**EXERCISE REQUIREMENTS**
Check every line of the data below for the string "nunca", and copy the ones that hold it.

Web interface edit records

###

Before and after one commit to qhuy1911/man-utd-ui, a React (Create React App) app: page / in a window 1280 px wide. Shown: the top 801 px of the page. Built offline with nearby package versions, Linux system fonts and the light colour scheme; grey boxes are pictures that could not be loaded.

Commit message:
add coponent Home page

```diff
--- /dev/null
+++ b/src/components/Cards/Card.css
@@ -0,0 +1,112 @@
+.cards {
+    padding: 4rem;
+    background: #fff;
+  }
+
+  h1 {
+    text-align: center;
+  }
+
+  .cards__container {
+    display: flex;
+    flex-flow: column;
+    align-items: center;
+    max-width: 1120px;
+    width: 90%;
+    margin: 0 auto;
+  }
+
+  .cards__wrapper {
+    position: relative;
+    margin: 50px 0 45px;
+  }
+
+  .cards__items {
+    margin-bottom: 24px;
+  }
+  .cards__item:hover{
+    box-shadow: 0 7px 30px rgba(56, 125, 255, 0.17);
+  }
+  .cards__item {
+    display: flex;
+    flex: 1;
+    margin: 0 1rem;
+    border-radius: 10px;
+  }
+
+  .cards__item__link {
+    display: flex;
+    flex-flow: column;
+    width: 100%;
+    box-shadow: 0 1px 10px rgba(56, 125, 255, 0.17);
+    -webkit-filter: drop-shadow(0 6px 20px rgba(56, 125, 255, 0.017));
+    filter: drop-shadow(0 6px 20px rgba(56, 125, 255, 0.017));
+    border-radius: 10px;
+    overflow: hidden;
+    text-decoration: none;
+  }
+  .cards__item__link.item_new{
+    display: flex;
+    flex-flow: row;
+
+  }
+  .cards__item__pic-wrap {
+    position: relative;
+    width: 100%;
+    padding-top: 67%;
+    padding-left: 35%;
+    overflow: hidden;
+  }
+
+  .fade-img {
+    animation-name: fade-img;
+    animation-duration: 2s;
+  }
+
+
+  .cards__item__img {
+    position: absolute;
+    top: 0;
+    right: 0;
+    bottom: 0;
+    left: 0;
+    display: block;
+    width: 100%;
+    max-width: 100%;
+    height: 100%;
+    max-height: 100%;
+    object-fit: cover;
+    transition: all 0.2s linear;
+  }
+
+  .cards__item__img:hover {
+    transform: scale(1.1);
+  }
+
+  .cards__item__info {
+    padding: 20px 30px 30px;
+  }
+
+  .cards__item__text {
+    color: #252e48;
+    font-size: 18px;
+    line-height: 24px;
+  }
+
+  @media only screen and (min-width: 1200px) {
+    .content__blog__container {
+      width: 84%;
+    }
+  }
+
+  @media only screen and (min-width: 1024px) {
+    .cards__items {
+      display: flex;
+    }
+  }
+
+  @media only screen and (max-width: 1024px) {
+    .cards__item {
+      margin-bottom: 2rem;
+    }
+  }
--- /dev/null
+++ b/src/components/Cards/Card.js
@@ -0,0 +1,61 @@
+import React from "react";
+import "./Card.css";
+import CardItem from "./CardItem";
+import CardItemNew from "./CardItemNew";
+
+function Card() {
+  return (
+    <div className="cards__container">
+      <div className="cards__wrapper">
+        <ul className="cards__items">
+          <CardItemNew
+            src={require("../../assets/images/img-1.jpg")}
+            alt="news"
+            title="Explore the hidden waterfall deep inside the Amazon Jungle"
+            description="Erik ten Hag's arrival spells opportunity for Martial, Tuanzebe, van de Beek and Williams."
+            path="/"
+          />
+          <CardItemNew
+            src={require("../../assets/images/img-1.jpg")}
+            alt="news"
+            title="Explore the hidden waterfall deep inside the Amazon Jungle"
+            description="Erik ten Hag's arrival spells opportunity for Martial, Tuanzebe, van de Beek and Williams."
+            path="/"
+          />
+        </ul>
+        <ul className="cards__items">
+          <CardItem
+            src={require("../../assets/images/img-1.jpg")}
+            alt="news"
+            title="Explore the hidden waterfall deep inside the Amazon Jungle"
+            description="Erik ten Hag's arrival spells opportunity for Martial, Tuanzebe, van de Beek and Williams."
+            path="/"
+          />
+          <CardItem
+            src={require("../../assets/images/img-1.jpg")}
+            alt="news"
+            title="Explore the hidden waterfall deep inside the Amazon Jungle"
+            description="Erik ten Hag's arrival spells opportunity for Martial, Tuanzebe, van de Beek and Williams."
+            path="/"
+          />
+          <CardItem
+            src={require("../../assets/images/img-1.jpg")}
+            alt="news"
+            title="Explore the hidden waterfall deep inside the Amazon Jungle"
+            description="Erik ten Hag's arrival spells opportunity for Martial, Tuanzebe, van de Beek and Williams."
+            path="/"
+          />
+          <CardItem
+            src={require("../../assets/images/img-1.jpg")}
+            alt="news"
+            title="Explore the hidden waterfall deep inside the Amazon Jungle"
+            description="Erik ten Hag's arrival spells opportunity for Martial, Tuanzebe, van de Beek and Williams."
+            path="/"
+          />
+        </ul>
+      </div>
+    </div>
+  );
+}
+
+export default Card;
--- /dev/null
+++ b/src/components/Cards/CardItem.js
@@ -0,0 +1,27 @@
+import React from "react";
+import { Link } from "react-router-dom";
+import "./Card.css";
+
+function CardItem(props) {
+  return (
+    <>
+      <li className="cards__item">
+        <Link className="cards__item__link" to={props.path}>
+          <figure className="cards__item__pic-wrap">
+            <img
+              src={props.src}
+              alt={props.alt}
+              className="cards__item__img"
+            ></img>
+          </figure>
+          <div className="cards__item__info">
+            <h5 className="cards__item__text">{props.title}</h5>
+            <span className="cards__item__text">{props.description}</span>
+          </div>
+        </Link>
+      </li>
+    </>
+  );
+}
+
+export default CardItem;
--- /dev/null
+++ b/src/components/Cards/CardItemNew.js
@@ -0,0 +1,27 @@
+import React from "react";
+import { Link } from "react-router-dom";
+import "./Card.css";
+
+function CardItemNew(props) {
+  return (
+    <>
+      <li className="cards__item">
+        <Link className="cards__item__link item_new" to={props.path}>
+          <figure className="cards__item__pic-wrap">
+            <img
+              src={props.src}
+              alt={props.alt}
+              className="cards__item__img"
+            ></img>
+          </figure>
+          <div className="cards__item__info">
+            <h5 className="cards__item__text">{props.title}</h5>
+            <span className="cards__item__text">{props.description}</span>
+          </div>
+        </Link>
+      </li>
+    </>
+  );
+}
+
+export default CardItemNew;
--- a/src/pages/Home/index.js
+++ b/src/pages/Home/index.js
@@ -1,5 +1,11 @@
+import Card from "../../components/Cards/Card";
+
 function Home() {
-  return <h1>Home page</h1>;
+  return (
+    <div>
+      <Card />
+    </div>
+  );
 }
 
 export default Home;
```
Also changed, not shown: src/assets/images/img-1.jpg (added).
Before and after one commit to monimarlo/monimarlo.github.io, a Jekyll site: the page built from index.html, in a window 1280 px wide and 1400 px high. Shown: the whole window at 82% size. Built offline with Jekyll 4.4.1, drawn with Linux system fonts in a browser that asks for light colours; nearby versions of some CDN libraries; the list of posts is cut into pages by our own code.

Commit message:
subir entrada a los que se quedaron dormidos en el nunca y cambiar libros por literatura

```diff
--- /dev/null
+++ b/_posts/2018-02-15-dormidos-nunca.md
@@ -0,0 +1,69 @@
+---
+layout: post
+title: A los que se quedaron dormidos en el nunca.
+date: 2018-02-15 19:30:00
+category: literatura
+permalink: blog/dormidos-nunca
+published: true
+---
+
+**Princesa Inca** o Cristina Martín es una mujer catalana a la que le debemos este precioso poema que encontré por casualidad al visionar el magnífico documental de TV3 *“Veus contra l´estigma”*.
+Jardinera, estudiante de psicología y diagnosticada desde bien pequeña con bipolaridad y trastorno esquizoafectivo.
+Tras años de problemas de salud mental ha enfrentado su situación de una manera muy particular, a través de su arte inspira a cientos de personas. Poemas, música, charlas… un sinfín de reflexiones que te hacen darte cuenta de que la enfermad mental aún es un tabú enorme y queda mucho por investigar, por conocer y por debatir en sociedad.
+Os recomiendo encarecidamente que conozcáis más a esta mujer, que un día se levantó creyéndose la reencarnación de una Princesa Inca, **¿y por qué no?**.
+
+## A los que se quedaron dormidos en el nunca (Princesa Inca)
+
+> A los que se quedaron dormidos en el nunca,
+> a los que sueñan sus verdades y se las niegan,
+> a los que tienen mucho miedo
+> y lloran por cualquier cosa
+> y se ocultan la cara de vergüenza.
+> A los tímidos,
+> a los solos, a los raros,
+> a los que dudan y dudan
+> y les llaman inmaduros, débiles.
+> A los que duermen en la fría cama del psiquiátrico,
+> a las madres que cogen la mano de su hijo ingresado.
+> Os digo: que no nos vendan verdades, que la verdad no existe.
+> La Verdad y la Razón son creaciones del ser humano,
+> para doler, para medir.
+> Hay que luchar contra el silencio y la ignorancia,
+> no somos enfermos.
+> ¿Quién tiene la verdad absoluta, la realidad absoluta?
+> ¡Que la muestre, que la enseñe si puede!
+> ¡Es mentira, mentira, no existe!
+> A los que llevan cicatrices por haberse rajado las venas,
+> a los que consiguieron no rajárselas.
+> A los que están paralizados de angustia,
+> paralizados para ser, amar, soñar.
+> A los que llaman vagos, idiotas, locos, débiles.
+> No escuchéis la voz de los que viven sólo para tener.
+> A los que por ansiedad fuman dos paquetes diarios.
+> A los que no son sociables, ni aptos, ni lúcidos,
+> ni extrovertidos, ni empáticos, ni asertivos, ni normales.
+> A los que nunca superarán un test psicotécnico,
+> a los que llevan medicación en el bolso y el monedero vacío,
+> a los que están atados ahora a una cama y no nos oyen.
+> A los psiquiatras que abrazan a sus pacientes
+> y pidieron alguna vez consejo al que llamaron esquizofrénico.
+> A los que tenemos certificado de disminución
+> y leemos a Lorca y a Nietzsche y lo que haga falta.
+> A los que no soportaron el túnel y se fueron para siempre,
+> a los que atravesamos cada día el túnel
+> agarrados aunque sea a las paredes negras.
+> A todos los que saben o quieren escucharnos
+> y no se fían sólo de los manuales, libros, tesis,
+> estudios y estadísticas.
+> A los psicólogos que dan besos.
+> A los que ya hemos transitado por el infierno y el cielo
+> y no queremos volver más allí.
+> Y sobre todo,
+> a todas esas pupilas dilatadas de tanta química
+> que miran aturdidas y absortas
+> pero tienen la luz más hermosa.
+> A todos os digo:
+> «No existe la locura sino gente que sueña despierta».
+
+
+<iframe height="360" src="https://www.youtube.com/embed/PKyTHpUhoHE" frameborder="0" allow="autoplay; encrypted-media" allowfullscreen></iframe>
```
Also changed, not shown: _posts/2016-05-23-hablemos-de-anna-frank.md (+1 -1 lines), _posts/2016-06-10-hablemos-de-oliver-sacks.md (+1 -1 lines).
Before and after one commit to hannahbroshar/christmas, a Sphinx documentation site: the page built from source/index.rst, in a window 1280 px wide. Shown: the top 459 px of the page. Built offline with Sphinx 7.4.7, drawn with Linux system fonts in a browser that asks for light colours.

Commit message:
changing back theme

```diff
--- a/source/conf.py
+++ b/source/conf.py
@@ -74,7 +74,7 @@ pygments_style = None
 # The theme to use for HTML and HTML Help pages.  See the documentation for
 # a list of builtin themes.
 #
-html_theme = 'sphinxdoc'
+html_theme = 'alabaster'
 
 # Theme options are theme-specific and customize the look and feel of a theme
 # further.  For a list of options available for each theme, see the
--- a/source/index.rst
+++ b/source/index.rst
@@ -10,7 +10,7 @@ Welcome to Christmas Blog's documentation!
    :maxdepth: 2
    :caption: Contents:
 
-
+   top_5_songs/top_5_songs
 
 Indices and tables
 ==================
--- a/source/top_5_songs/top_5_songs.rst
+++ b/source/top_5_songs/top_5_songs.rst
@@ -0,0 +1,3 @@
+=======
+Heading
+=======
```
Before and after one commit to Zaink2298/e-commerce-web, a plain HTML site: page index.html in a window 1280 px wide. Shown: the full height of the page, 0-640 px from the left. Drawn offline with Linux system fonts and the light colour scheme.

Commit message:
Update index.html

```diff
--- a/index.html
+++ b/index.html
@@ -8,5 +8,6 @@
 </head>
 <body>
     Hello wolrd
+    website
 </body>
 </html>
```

###

**ANSWER TO THE EXERCISE**
subir entrada a los que se quedaron dormidos en el nunca y cambiar libros por literatura
+++ b/_posts/2018-02-15-dormidos-nunca.md
+title: A los que se quedaron dormidos en el nunca.
+permalink: blog/dormidos-nunca
+## A los que se quedaron dormidos en el nunca (Princesa Inca)
+> A los que se quedaron dormidos en el nunca,
+> A los que nunca superarán un test psicotécnico,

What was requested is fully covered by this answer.